:: Assignment ::
Please retype the listing below without a single change.

:: Record extracts

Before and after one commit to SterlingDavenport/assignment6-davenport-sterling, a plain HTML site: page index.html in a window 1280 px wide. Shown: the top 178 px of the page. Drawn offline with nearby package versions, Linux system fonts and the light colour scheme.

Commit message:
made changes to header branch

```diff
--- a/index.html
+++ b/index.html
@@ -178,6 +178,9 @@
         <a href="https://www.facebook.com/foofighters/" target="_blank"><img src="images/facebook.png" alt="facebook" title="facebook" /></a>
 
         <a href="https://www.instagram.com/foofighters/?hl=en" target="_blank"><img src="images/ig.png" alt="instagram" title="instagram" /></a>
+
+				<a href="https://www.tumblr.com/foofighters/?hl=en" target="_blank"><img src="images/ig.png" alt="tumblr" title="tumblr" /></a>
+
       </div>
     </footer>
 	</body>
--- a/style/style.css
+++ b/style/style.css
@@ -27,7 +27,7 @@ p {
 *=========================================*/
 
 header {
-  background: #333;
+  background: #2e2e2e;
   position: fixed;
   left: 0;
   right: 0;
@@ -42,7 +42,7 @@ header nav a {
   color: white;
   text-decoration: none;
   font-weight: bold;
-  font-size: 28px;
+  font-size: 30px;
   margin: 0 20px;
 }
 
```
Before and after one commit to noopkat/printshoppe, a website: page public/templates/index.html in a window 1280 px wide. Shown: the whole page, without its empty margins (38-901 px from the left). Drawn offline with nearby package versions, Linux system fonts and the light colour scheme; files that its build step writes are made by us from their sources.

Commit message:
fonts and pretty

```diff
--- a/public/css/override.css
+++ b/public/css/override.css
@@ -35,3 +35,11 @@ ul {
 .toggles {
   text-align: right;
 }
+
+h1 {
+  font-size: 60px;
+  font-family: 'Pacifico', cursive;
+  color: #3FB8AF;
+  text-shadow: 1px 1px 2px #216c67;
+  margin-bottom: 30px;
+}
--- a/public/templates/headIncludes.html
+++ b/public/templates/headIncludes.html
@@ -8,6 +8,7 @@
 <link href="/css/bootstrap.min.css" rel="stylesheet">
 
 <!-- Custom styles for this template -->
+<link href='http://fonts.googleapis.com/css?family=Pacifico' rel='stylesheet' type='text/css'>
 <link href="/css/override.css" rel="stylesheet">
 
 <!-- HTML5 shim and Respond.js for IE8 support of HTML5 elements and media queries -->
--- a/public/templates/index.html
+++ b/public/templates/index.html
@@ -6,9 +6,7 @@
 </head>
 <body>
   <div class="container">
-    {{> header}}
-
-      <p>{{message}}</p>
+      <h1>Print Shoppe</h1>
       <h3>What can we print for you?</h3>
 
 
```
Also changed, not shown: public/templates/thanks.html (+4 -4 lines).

::::

:: Finished task ::
Before and after one commit to SterlingDavenport/assignment6-davenport-sterling, a plain HTML site: page index.html in a window 1280 px wide. Shown: the top 178 px of the page. Drawn offline with nearby package versions, Linux system fonts and the light colour scheme.

Commit message:
made changes to header branch

```diff
--- a/index.html
+++ b/index.html
@@ -178,6 +178,9 @@
         <a href="https://www.facebook.com/foofighters/" target="_blank"><img src="images/facebook.png" alt="facebook" title="facebook" /></a>
 
         <a href="https://www.instagram.com/foofighters/?hl=en" target="_blank"><img src="images/ig.png" alt="instagram" title="instagram" /></a>
+
+				<a href="https://www.tumblr.com/foofighters/?hl=en" target="_blank"><img src="images/ig.png" alt="tumblr" title="tumblr" /></a>
+
       </div>
     </footer>
 	</body>
--- a/style/style.css
+++ b/style/style.css
@@ -27,7 +27,7 @@ p {
 *=========================================*/
 
 header {
-  background: #333;
+  background: #2e2e2e;
   position: fixed;
   left: 0;
   right: 0;
@@ -42,7 +42,7 @@ header nav a {
   color: white;
   text-decoration: none;
   font-weight: bold;
-  font-size: 28px;
+  font-size: 30px;
   margin: 0 20px;
 }
 
```
Before and after one commit to noopkat/printshoppe, a website: page public/templates/index.html in a window 1280 px wide. Shown: the whole page, without its empty margins (38-901 px from the left). Drawn offline with nearby package versions, Linux system fonts and the light colour scheme; files that its build step writes are made by us from their sources.

Commit message:
fonts and pretty

```diff
--- a/public/css/override.css
+++ b/public/css/override.css
@@ -35,3 +35,11 @@ ul {
 .toggles {
   text-align: right;
 }
+
+h1 {
+  font-size: 60px;
+  font-family: 'Pacifico', cursive;
+  color: #3FB8AF;
+  text-shadow: 1px 1px 2px #216c67;
+  margin-bottom: 30px;
+}
--- a/public/templates/headIncludes.html
+++ b/public/templates/headIncludes.html
@@ -8,6 +8,7 @@
 <link href="/css/bootstrap.min.css" rel="stylesheet">
 
 <!-- Custom styles for this template -->
+<link href='http://fonts.googleapis.com/css?family=Pacifico' rel='stylesheet' type='text/css'>
 <link href="/css/override.css" rel="stylesheet">
 
 <!-- HTML5 shim and Respond.js for IE8 support of HTML5 elements and media queries -->
--- a/public/templates/index.html
+++ b/public/templates/index.html
@@ -6,9 +6,7 @@
 </head>
 <body>
   <div class="container">
-    {{> header}}
-
-      <p>{{message}}</p>
+      <h1>Print Shoppe</h1>
       <h3>What can we print for you?</h3>
 
 
```
Also changed, not shown: public/templates/thanks.html (+4 -4 lines).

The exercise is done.